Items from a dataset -
——————————

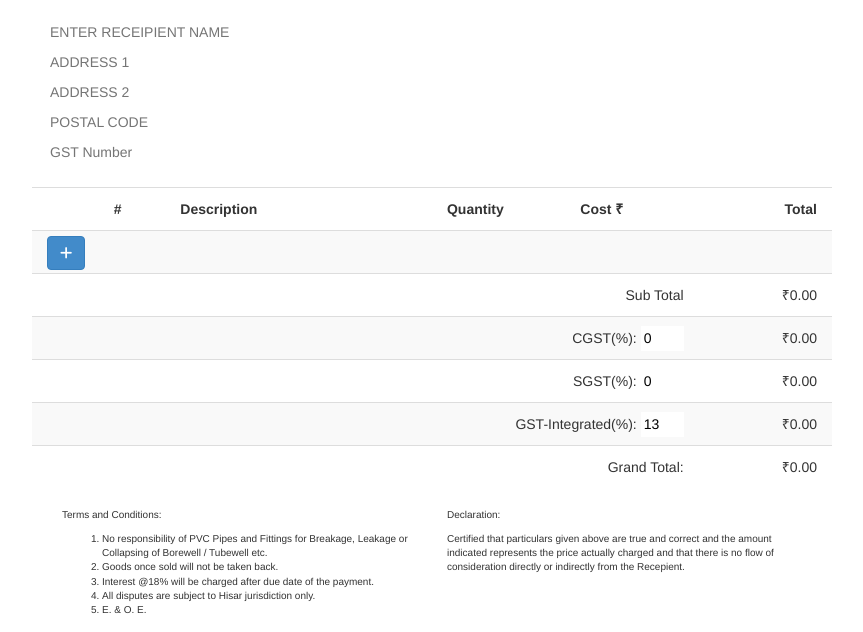
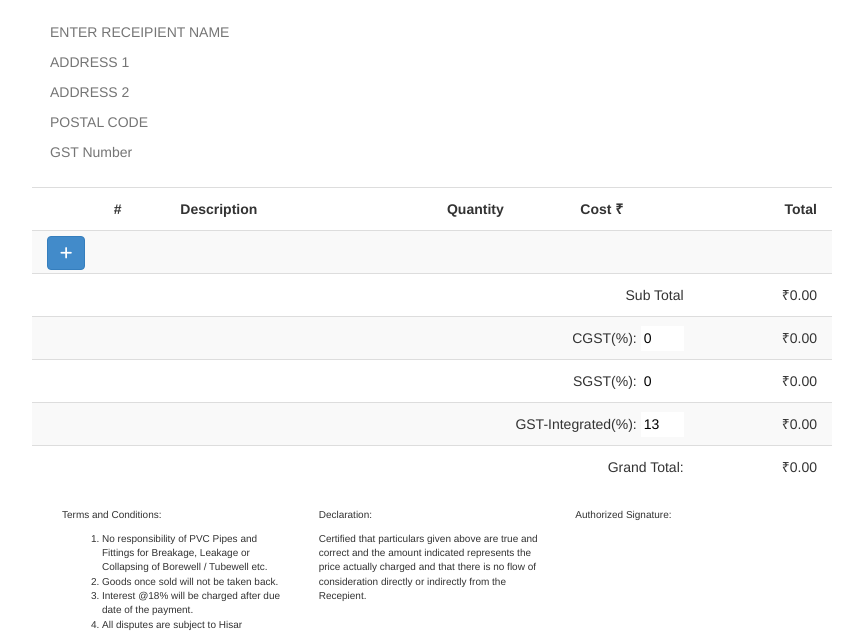
Before and after one commit to devopshive/invoice-system, a website: page app/index.html in a window 1280 px wide. Shown: the part 317-949 px from the top of the page, without its empty margins (208-1071 px from the left). Drawn offline with nearby package versions, Linux system fonts and the light colour scheme.

Commit message:
ui changes

```diff
--- a/app/index.html
+++ b/app/index.html
@@ -134,7 +134,7 @@
     </div>
     <br>
     <div>
-      <div class="terms_condition col-xs-6">
+      <div class="terms_condition col-xs-4">
         <p>Terms and Conditions:</p>
         <ol>
           <li>No responsibility of PVC Pipes and Fittings for Breakage, Leakage or Collapsing of Borewell / Tubewell
@@ -146,11 +146,15 @@
           <li>E. & O. E.</li>
         </ol>
       </div>
-      <div class="declaration col-xs-6">
+      <div class="declaration col-xs-4">
         <p>Declaration:</p>
         Certified that particulars given above are true and correct and the amount indicated represents the price
         actually
         charged and that there is no flow of consideration directly or indirectly from the Recepient.
+      </div>
+      <div class="declaration col-xs-4">
+        <p>Authorized Signature:</p>
+
       </div>
     </div>
   </div>
```
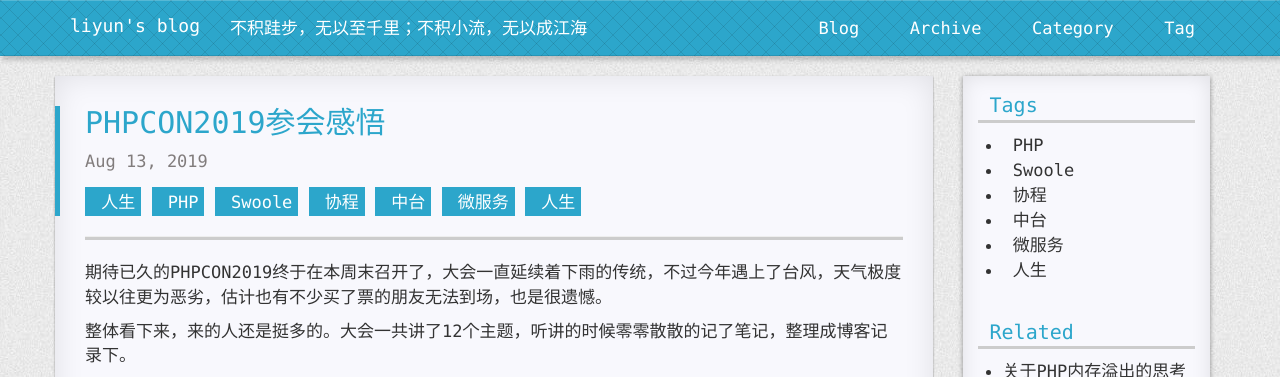
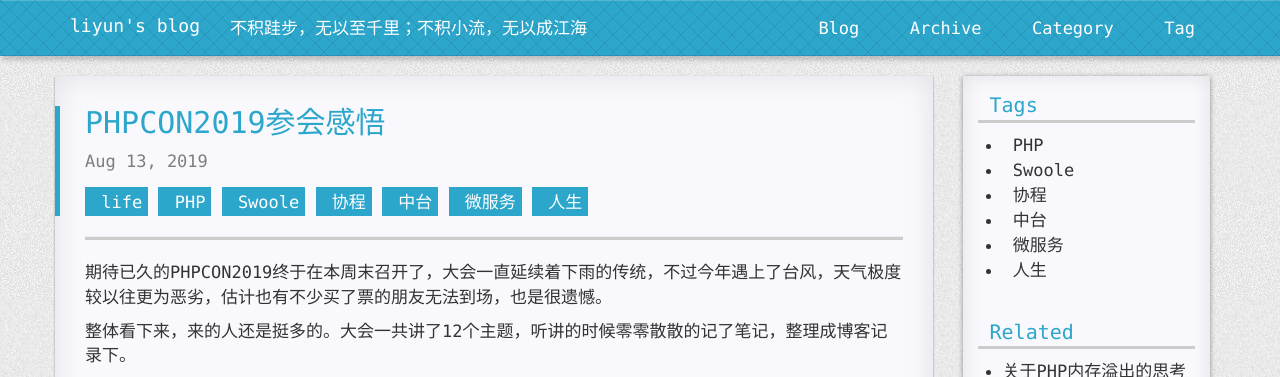
Before and after one commit to tsmliyun/tsmliyun.github.io, a Jekyll site: the page built from _posts/2019-08-13-PHPCON2019参会感悟.md, in a window 1280 px wide. Shown: the top 377 px of the page. Built offline with Jekyll 4.4.1, drawn with Linux system fonts in a browser that asks for light colours; nearby versions of some CDN libraries; library files that are not in the unit come from our copies; comment, search, counter and statistics services are not loaded; a style sheet for code colours, icons or effects is not loaded.

Commit message:
格式化

```diff
--- a/_posts/2019-08-13-PHPCON2019参会感悟.md
+++ b/_posts/2019-08-13-PHPCON2019参会感悟.md
@@ -2,7 +2,7 @@
 layout: post
 title: PHPCON2019参会感悟
 tags: PHP Swoole 协程 中台 微服务 人生
-categories: 人生
+categories: life
 ---
 
 期待已久的PHPCON2019终于在本周末召开了，大会一直延续着下雨的传统，不过今年遇上了台风，天气极度较以往更为恶劣，估计也有不少买了票的朋友无法到场，也是很遗憾。
```
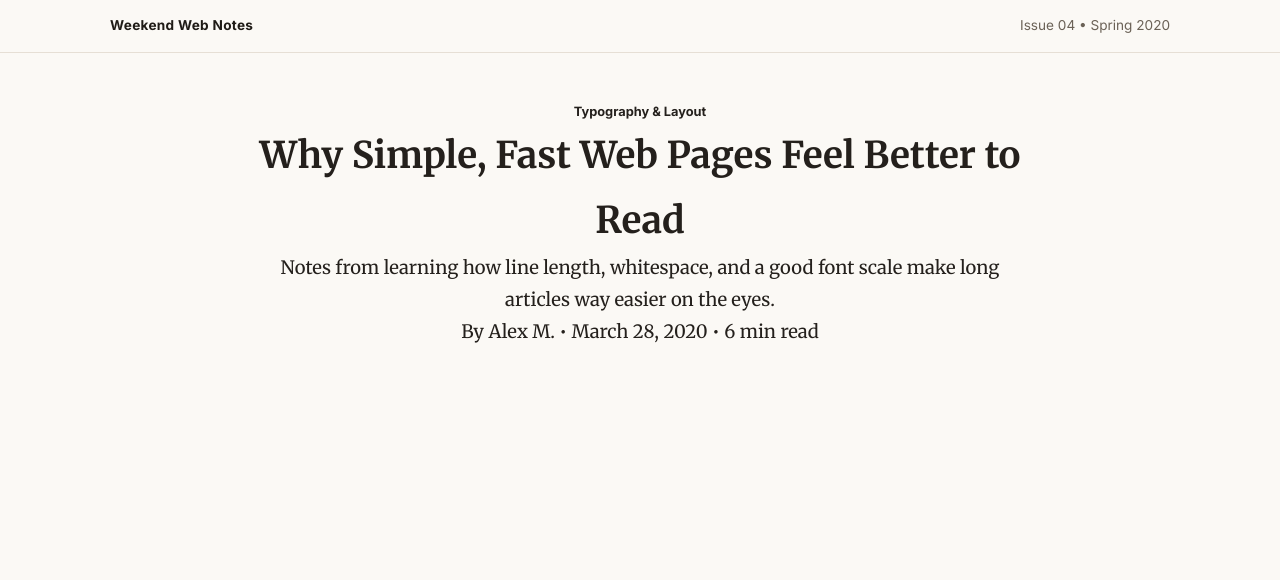
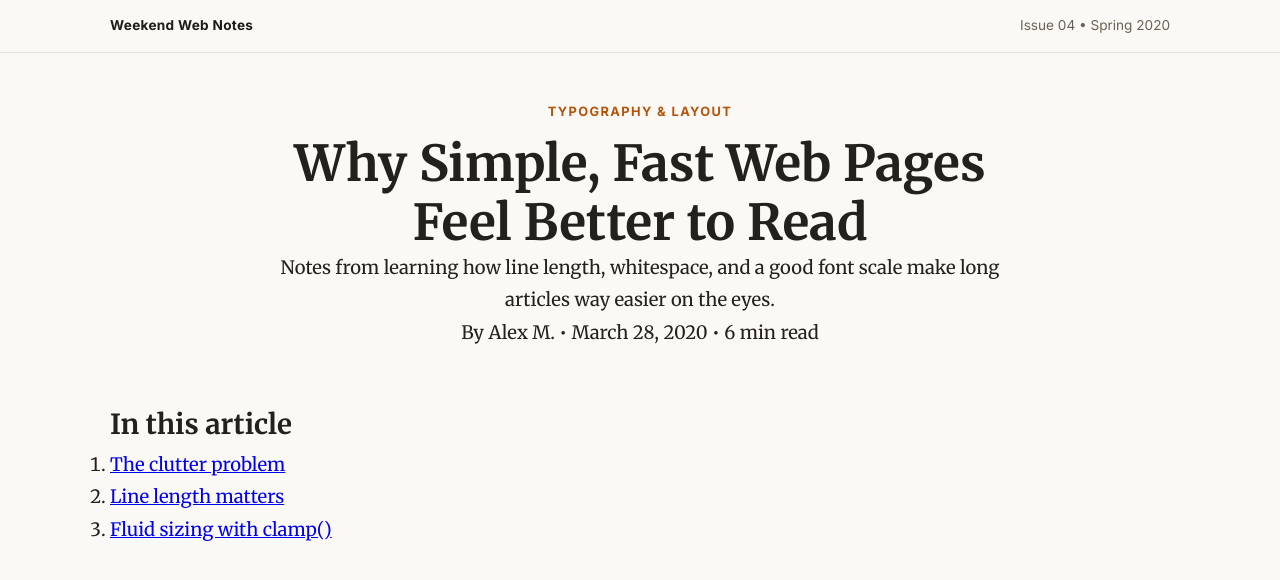
Before and after one commit to tensorGT/cool-blog-article-layout, a plain HTML site: page index.html in a window 1280 px wide. Drawn offline with Linux system fonts and the light colour scheme.

```diff
--- a/index.html
+++ b/index.html
@@ -35,3 +35,9 @@
     <div class="article-layout">
       <!-- sticky table of contents on desktop -->
       <aside class="toc-sidebar" aria-label="Table of contents">
+        <nav class="toc-box">
+          <h2>In this article</h2>
+          <ol>
+            <li><a href="#sec-intro">The clutter problem</a></li>
+            <li><a href="#sec-measure">Line length matters</a></li>
+            <li><a href="#sec-scale">Fluid sizing with clamp()</a></li>
--- a/style.css
+++ b/style.css
@@ -57,3 +57,12 @@ body {
   font-family: 'Inter', sans-serif;
   font-size: 0.8rem;
   font-weight: 700;
+  text-transform: uppercase;
+  letter-spacing: 1.4px;
+  color: #b45309;
+  margin-bottom: 12px;
+}
+
+.article-hero h1 {
+  font-size: clamp(1.9rem, 1.3rem + 2.6vw, 3.1rem);
+  line-height: 1.18;
```
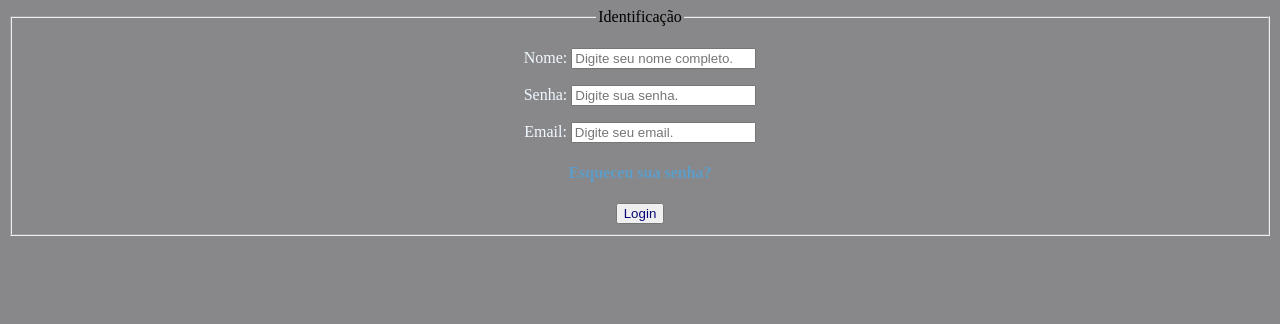
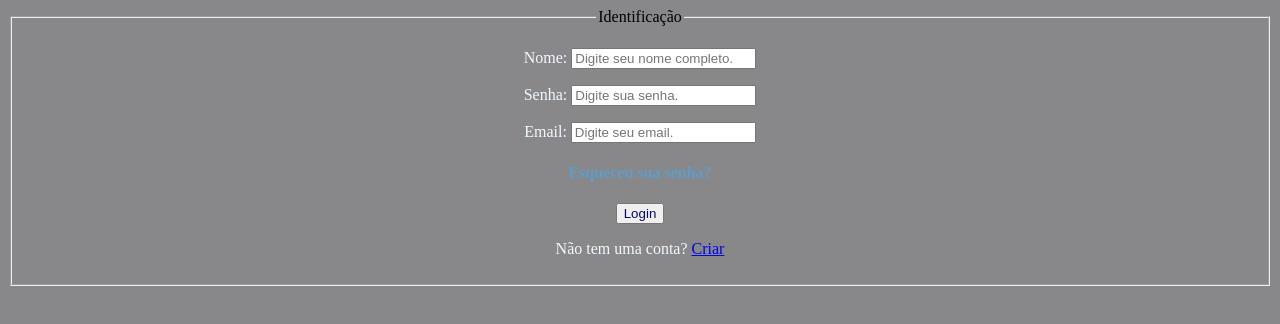
Before and after one commit to rafavitoria/Login, a plain HTML site: page index.html in a window 1280 px wide. Drawn offline with Linux system fonts and the light colour scheme.

Commit message:
Criar conta

```diff
--- a/index.html
+++ b/index.html
@@ -38,6 +38,9 @@
    </p>
    <h4>Esqueceu sua senha?</h4>
    <button>Login</button>
+   <p>
+    Não tem uma conta? <a href="Criar.html">Criar</a>
+   </p>
 </fieldset>
 
 </body>
```
Also changed, not shown: Criar.html (added, +11 -0 lines).
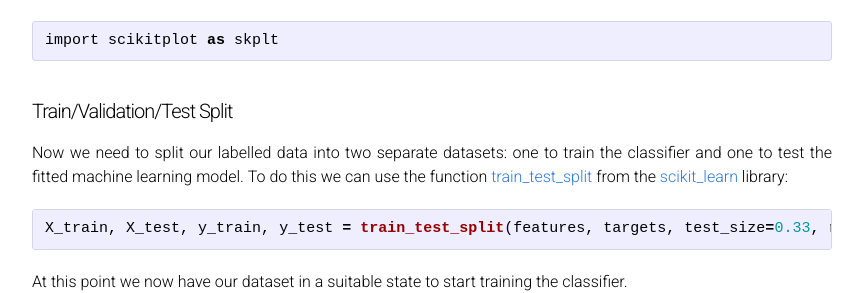
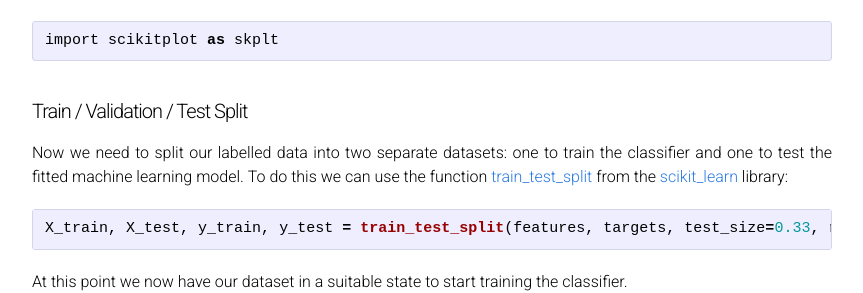
Before and after one commit to as595/csc-2019, a Jekyll site: the page built from classification.md, in a window 1280 px wide and 900 px high, scrolled down 7586 px. Shown: the part 161-454 px from the top of the window, without its empty margins (208-1071 px from the left). Built offline with Jekyll 4.4.1, drawn with Linux system fonts in a browser that asks for light colours; formulas are drawn with MathJax 3.

Commit message:
Update classification.md

```diff
--- a/classification.md
+++ b/classification.md
@@ -203,7 +203,7 @@ import scikitplot as skplt
 
 <a name='traintest'></a>
 
-<h4>Train/Validation/Test Split</h4>
+<h4>Train / Validation / Test Split</h4>
 
 Now we need to split our labelled data into two separate datasets: one to train the classifier and one to test the fitted machine learning model. To do this we can use the function <a href="https://scikit-learn.org/stable/modules/generated/sklearn.model_selection.train_test_split.html" target="_blank" rel="noopener noreferrer">train_test_split</a> from the <a href="https://scikit-learn.org/" target="_blank" rel="noopener noreferrer">scikit_learn</a> library:
 
@@ -249,14 +249,14 @@ There are a variety of ways to evaluate the performance of a machine learning mo
 Suppose we have two target classes; these could be *cat* and *mouse*, or alternatively *pulsar* and *non-pulsar*, but here I'm just going to call them *positive* and *negative*. When we apply a machine learning model to the unlabelled test data composed of these classes it fits a split that looks like this:
 
 <div class="fig figcenter fighighlight">
-  <img src="/images/decisionrule2.png">
+  <img width="320" height="320" src="/images/decisionrule2.png">
   <div class="figcaption">Image credit: Rob Lyon</div>
 </div>
 
 An unlabelled (test) data sample from class one that has been correctly labelled is called a *true positive*, but a sample that has been incorrectly labelled is called a *false negative*; likewise, an unlabelled (test) data sample from class two that has been correctly labelled is called *true negative*, and a sample that has been incorrectly labelled is called a *false positive*. We use these names to describe the different types of errors and hence the performance metrics of the machine learning model.
 
 <div class="fig figcenter fighighlight">
-  <img src="/images/confusion.png"></div>
+  <img width="320" height="320" src="/images/confusion.png"></div>
 </div>
 
 Some commonly used performance metrics are:
```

——————————

What the task asks -
Every line of the data above is to be repeated exactly; the images are to be left out.

Reply -
Before and after one commit to devopshive/invoice-system, a website: page app/index.html in a window 1280 px wide. Shown: the part 317-949 px from the top of the page, without its empty margins (208-1071 px from the left). Drawn offline with nearby package versions, Linux system fonts and the light colour scheme.

Commit message:
ui changes

```diff
--- a/app/index.html
+++ b/app/index.html
@@ -134,7 +134,7 @@
     </div>
     <br>
     <div>
-      <div class="terms_condition col-xs-6">
+      <div class="terms_condition col-xs-4">
         <p>Terms and Conditions:</p>
         <ol>
           <li>No responsibility of PVC Pipes and Fittings for Breakage, Leakage or Collapsing of Borewell / Tubewell
@@ -146,11 +146,15 @@
           <li>E. & O. E.</li>
         </ol>
       </div>
-      <div class="declaration col-xs-6">
+      <div class="declaration col-xs-4">
         <p>Declaration:</p>
         Certified that particulars given above are true and correct and the amount indicated represents the price
         actually
         charged and that there is no flow of consideration directly or indirectly from the Recepient.
+      </div>
+      <div class="declaration col-xs-4">
+        <p>Authorized Signature:</p>
+
       </div>
     </div>
   </div>
```
Before and after one commit to tsmliyun/tsmliyun.github.io, a Jekyll site: the page built from _posts/2019-08-13-PHPCON2019参会感悟.md, in a window 1280 px wide. Shown: the top 377 px of the page. Built offline with Jekyll 4.4.1, drawn with Linux system fonts in a browser that asks for light colours; nearby versions of some CDN libraries; library files that are not in the unit come from our copies; comment, search, counter and statistics services are not loaded; a style sheet for code colours, icons or effects is not loaded.

Commit message:
格式化

```diff
--- a/_posts/2019-08-13-PHPCON2019参会感悟.md
+++ b/_posts/2019-08-13-PHPCON2019参会感悟.md
@@ -2,7 +2,7 @@
 layout: post
 title: PHPCON2019参会感悟
 tags: PHP Swoole 协程 中台 微服务 人生
-categories: 人生
+categories: life
 ---
 
 期待已久的PHPCON2019终于在本周末召开了，大会一直延续着下雨的传统，不过今年遇上了台风，天气极度较以往更为恶劣，估计也有不少买了票的朋友无法到场，也是很遗憾。
```
Before and after one commit to tensorGT/cool-blog-article-layout, a plain HTML site: page index.html in a window 1280 px wide. Drawn offline with Linux system fonts and the light colour scheme.

```diff
--- a/index.html
+++ b/index.html
@@ -35,3 +35,9 @@
     <div class="article-layout">
       <!-- sticky table of contents on desktop -->
       <aside class="toc-sidebar" aria-label="Table of contents">
+        <nav class="toc-box">
+          <h2>In this article</h2>
+          <ol>
+            <li><a href="#sec-intro">The clutter problem</a></li>
+            <li><a href="#sec-measure">Line length matters</a></li>
+            <li><a href="#sec-scale">Fluid sizing with clamp()</a></li>
--- a/style.css
+++ b/style.css
@@ -57,3 +57,12 @@ body {
   font-family: 'Inter', sans-serif;
   font-size: 0.8rem;
   font-weight: 700;
+  text-transform: uppercase;
+  letter-spacing: 1.4px;
+  color: #b45309;
+  margin-bottom: 12px;
+}
+
+.article-hero h1 {
+  font-size: clamp(1.9rem, 1.3rem + 2.6vw, 3.1rem);
+  line-height: 1.18;
```
Before and after one commit to rafavitoria/Login, a plain HTML site: page index.html in a window 1280 px wide. Drawn offline with Linux system fonts and the light colour scheme.

Commit message:
Criar conta

```diff
--- a/index.html
+++ b/index.html
@@ -38,6 +38,9 @@
    </p>
    <h4>Esqueceu sua senha?</h4>
    <button>Login</button>
+   <p>
+    Não tem uma conta? <a href="Criar.html">Criar</a>
+   </p>
 </fieldset>
 
 </body>
```
Also changed, not shown: Criar.html (added, +11 -0 lines).
Before and after one commit to as595/csc-2019, a Jekyll site: the page built from classification.md, in a window 1280 px wide and 900 px high, scrolled down 7586 px. Shown: the part 161-454 px from the top of the window, without its empty margins (208-1071 px from the left). Built offline with Jekyll 4.4.1, drawn with Linux system fonts in a browser that asks for light colours; formulas are drawn with MathJax 3.

Commit message:
Update classification.md

```diff
--- a/classification.md
+++ b/classification.md
@@ -203,7 +203,7 @@ import scikitplot as skplt
 
 <a name='traintest'></a>
 
-<h4>Train/Validation/Test Split</h4>
+<h4>Train / Validation / Test Split</h4>
 
 Now we need to split our labelled data into two separate datasets: one to train the classifier and one to test the fitted machine learning model. To do this we can use the function <a href="https://scikit-learn.org/stable/modules/generated/sklearn.model_selection.train_test_split.html" target="_blank" rel="noopener noreferrer">train_test_split</a> from the <a href="https://scikit-learn.org/" target="_blank" rel="noopener noreferrer">scikit_learn</a> library:
 
@@ -249,14 +249,14 @@ There are a variety of ways to evaluate the performance of a machine learning mo
 Suppose we have two target classes; these could be *cat* and *mouse*, or alternatively *pulsar* and *non-pulsar*, but here I'm just going to call them *positive* and *negative*. When we apply a machine learning model to the unlabelled test data composed of these classes it fits a split that looks like this:
 
 <div class="fig figcenter fighighlight">
-  <img src="/images/decisionrule2.png">
+  <img width="320" height="320" src="/images/decisionrule2.png">
   <div class="figcaption">Image credit: Rob Lyon</div>
 </div>
 
 An unlabelled (test) data sample from class one that has been correctly labelled is called a *true positive*, but a sample that has been incorrectly labelled is called a *false negative*; likewise, an unlabelled (test) data sample from class two that has been correctly labelled is called *true negative*, and a sample that has been incorrectly labelled is called a *false positive*. We use these names to describe the different types of errors and hence the performance metrics of the machine learning model.
 
 <div class="fig figcenter fighighlight">
-  <img src="/images/confusion.png"></div>
+  <img width="320" height="320" src="/images/confusion.png"></div>
 </div>
 
 Some commonly used performance metrics are:
```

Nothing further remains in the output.